When we set to work creating Kinderlit.ca, we sat and made a list of authors and illustrators we wanted to feature. It’s a very long list, and we have barely scratched the surface three weeks in; at the top of that list, however, was Gabriel Alborozo, a writer-illustrator from the UK who makes some of the most beautiful and singular illustrations in the game today. Check out The Acrobat. Check out The Colour Thief. Check out Zo et Lou.
Check out Good Night, Firefly.
In many ways, Firefly stands in stark contrast to Alborozo’s colourful, exuberant earlier works; rendered as it is in its own starkly contrasting black and white palette. Colour appears in these pages only to make a point, whether it be in the heroine’s red dressing gown or scarf, or in the barely perceptible yellow of the firefly itself.
The story centres on Nina, whose house has lost power, and whose bedroom has filled with shadows, and who is scared. She sees a glow through her bedroom window and ventures outside to collect herself a firefly, which brightens up her room and fills her with courage. She sits up with her new friend, and reads, plays and makes shadow puppets by his glow. He obliges until he can no longer; his light is growing dim, and Nina must face her fear to save her ally.
The story itself and the writing are wonderful, but the real magic of Good Night, Firefly lies in the pictures, which are incredible and flawlessly composed. (The illustration of Nina reading under her covers by the light of a firefly is worth the price of admission alone, as is the one of Nina approaching the open door of her house, the light peaking through the keyhole.) It looks to me like Alborozo has used a combination of scratch paper (for the fireflies and their light) and pen and ink drawing, and the effect is magnificent. The light effectively glows on the page, prompting our daughter to say one night, “Can we read that book in the morning? I’m so tired and it’s very bright.”
Good Night, Firefly delivers a master class in the use of contrast and sparsity in illustration. It is an object lesson in ambience; this book feels quiet, like a house in the dead of night should, and what more could you ask for from a book about a house in the dead of night?
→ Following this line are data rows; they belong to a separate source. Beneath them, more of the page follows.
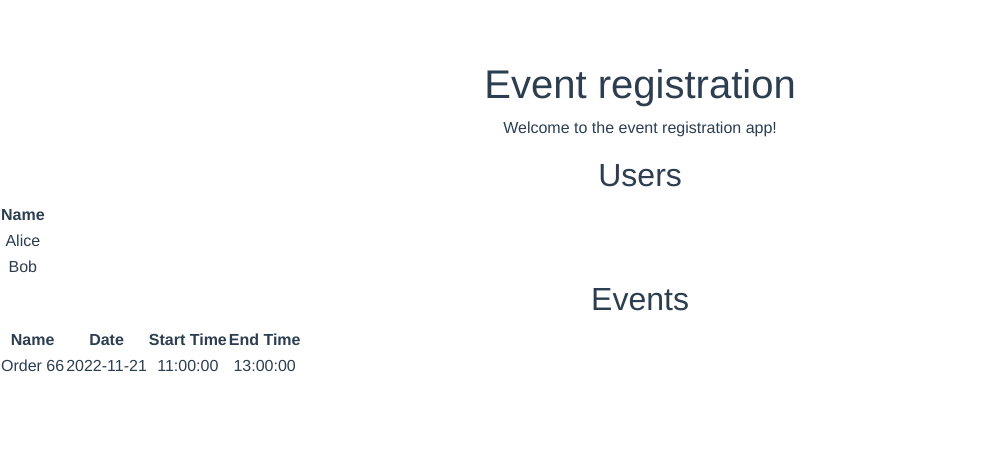
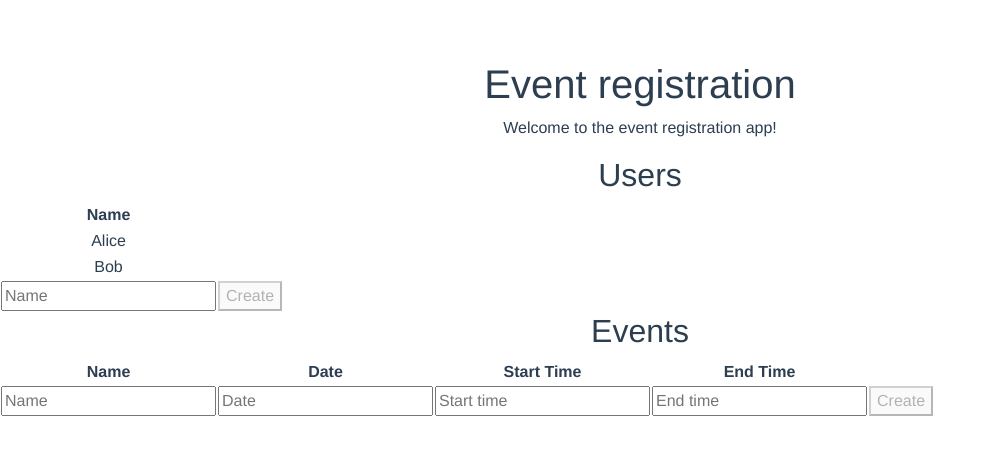
Before and after one commit to McGill-ECSE321-Fall2022/EventRegistration-Monday, a Vue app in the folder EventRegistration-Frontend/: page /#/ in a window 1280 px wide. Shown: the top 454 px of the page, without its empty margins (0-995 px from the left). Built offline with nearby package versions, Linux system fonts and the light colour scheme.

Commit message:
Make home page dynamic

```diff
--- a/EventRegistration-Frontend/src/components/Home.vue
+++ b/EventRegistration-Frontend/src/components/Home.vue
@@ -7,11 +7,12 @@
       <tr>
         <th>Name</th>
       </tr>
-      <tr>
-        <td>Alice</td>
+      <tr v-for="u in users" :key="u.id">
+        <td>{{u.name}}</td>
       </tr>
       <tr>
-        <td>Bob</td>
+        <td><input type="text" placeholder="Name" v-model="newUserName"></td>
+        <td><button v-bind:disabled="!newUserName.trim()" @click="createUser(newUserName)">Create</button></td>
       </tr>
     </table>
     <h2>Events</h2>
@@ -22,11 +23,18 @@
         <th>Start Time</th>
         <th>End Time</th>
       </tr>
+      <tr v-for="e in events" :key="e.name">
+        <td>{{e.name}}</td>
+        <td>{{e.date}}</td>
+        <td>{{e.startTime}}</td>
+        <td>{{e.endTime}}</td>
+      </tr>
       <tr>
-        <td>Order 66</td>
-        <td>2022-11-21</td>
-        <td>11:00:00</td>
-        <td>13:00:00</td>
+        <td><input type="text" placeholder="Name" v-model="newEventName"></td>
+        <td><input type="text" placeholder="Date" v-model="newEventDate"></td>
+        <td><input type="text" placeholder="Start time" v-model="newEventStartTime"></td>
+        <td><input type="text" placeholder="End time" v-model="newEventEndTime"></td>
+        <td><button v-bind:disabled="eventBtnDisabled" @click="createEvent(newEventName, newEventDate, newEventStartTime, newEventEndTime)">Create</button></td>
       </tr>
     </table>
   </div>
@@ -34,7 +42,45 @@
 
 <script>
 export default {
-  name: 'Home'
+  name: 'Home',
+  data() {
+    return {
+      users: [],
+      newUserName: '',
+      events: [],
+      newEventName: '',
+      newEventDate: '',
+      newEventStartTime: '',
+      newEventEndTime: '',
+      nextId: 1
+    }
+  },
+  created() {
+    this.users.push({ id: 1, name: 'Alice' })
+    this.users.push({ id: 2, name: 'Bob' })
+    this.nextId = 3
+  },
+  methods: {
+    createUser: function(userName) {
+      const u = { id: this.nextId, name: userName }
+      this.users.push(u)
+      this.nextId++
+      this.newUserName = ''
+    },
+    createEvent: function(eventName, date, startTime, endTime) {
+      const e = { name: eventName, date: date, startTime: startTime, endTime: endTime }
+      this.events.push(e)
+      this.newEventName = ''
+      this.newEventDate = ''
+      this.newEventStartTime = ''
+      this.newEventEndTime = ''
+    }
+  },
+  computed: {
+    eventBtnDisabled() {
+      return !this.newEventName.trim() || !this.newEventDate.trim() || !this.newEventStartTime.trim() || !this.newEventEndTime.trim()
+    }
+  }
 }
 </script>
 
```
Kinderlit requested and received an Advance Reader’s Copy of Good Night, Firefly in exchange for an honest review. Read or review policy here.